Saturday, March 27, 2010

Scaffolding Vocabulary Learning

The article by Lapp starts out by saying, "The proportion of difficult words found in a text and a reader's general vocabulary knowledge predict how well a reader can understand a text. Research also indicates that early differences in vocabulary knowledge affect reading achievement scores in later grades" (pg. 276). Having students focus on vocabulary development is only going to help them later on down the road when they are needing to read more complicated text and derive tougher meanings. Also, it is vital that students have exposure to vocabulary when they are young because the achievement gap is likely to be closer than farther apart. This article discusses the achievement gap in low income areas, because often times children are one or two grades behind reading achievement and word recognition than what they are supposed to be. Effective instruction needs to be administered to students all throughout their literacy learning because having early exposure will help them as they move on in their literacy development.

"Differences in the type of language structures, interaction styles, and vocabulary found in many homes means that the language of schooling is significantly different from the language many students encounter prior to entering school" (pg. 276). While it is important that students have exposure to language no matter where they are; in school or at home, we as teachers have to understand that the type of language being used at home may be very different than they type of language that is being presented in instruction time at school. Conversations between children and adults can be beneficial to their literacy learning and development of vocabulary. This type of conversation can come from simply communicating with children about their day or random small talk, but one of the most effective processes is to read aloud to children. "Findings from several studies indicate that reading aloud to students can contribute to vocabulary growth" (pg. 277). It is important for students to find strategies that can help them increase their exposure to vocabulary as well as their understanding of new words, and how those can be used in real life readings and writings.

Word learning and vocabulary development takes place over time and is not something that happens right away. It is a process and continues to develop even into adulthood. Although children have vocabulary explosions early on, they still learn vocabulary as they continue on in school, just not at such a rapid rate. Along with that, there are various different types of instruction that is to be implemented when teaching different types of words. Some words that are specific to a subject require conceptual learning/instruction because that way they can see how the word pertains to certain real life examples. The overall goal of vocabulary is to derive meaning from words and apply that in a bigger scheme of things that allows us to understand an overall meaning of the text. Developing word consciousness is important in creating an environment where students can understand words and the meanings of texts. Exposing low income students to vocabulary and increasing the amount of language they are familiar with, will close the vocabulary gap that has become ever so prevalent in our schools that are lacking resources and effective teachers who can deliver instruction.

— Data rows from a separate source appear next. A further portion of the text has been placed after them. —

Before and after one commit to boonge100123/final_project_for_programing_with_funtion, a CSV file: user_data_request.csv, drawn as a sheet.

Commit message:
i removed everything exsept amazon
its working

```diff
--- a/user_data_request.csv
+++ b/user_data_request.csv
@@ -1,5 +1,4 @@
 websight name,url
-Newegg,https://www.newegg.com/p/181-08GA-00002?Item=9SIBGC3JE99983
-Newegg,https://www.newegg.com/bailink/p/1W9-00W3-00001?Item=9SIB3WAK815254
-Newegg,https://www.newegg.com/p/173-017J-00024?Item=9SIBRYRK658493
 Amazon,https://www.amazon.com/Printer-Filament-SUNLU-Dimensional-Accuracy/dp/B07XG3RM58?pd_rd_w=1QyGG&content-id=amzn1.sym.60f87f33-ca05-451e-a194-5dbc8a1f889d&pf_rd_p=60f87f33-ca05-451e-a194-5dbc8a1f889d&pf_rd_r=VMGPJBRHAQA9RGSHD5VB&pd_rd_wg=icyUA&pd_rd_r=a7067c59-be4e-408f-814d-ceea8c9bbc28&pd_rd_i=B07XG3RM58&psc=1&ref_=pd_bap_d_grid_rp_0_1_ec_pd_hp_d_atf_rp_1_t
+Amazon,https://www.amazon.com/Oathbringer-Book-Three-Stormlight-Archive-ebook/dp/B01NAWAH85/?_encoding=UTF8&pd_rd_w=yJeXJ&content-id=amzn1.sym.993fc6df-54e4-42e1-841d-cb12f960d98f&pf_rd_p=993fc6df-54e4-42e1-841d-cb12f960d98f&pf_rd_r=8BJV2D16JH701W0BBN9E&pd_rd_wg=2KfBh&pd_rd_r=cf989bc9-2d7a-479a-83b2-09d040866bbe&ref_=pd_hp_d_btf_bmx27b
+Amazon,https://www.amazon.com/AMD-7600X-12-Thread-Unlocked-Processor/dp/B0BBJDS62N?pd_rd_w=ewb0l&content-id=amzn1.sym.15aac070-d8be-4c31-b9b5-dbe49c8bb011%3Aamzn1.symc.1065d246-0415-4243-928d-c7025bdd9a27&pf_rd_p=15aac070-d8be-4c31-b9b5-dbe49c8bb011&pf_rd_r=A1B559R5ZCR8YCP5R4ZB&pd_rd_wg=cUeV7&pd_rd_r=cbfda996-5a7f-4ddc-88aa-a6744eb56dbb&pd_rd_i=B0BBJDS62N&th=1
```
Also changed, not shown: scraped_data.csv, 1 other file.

1 comment:

  1. I think it's great that you incorporated the idea of language use at home versus language use at school. It's really easy to think that every child has the same experiences when they leave the classroom; i.e., that they all read with their parents and have lengthy conversations with their parents that relate to their school day, their developing understandings and experiences, etc. When in reality, the majority of students go home to an empty house, to their siblings whom ignore him/her, or to parents that while they may talk to their children, those conversations could be either highly innapropriate and unacceptable, etc. As teachers we have to fulfill more than one role in helping our students develop literacy and its very important that we don't forget that.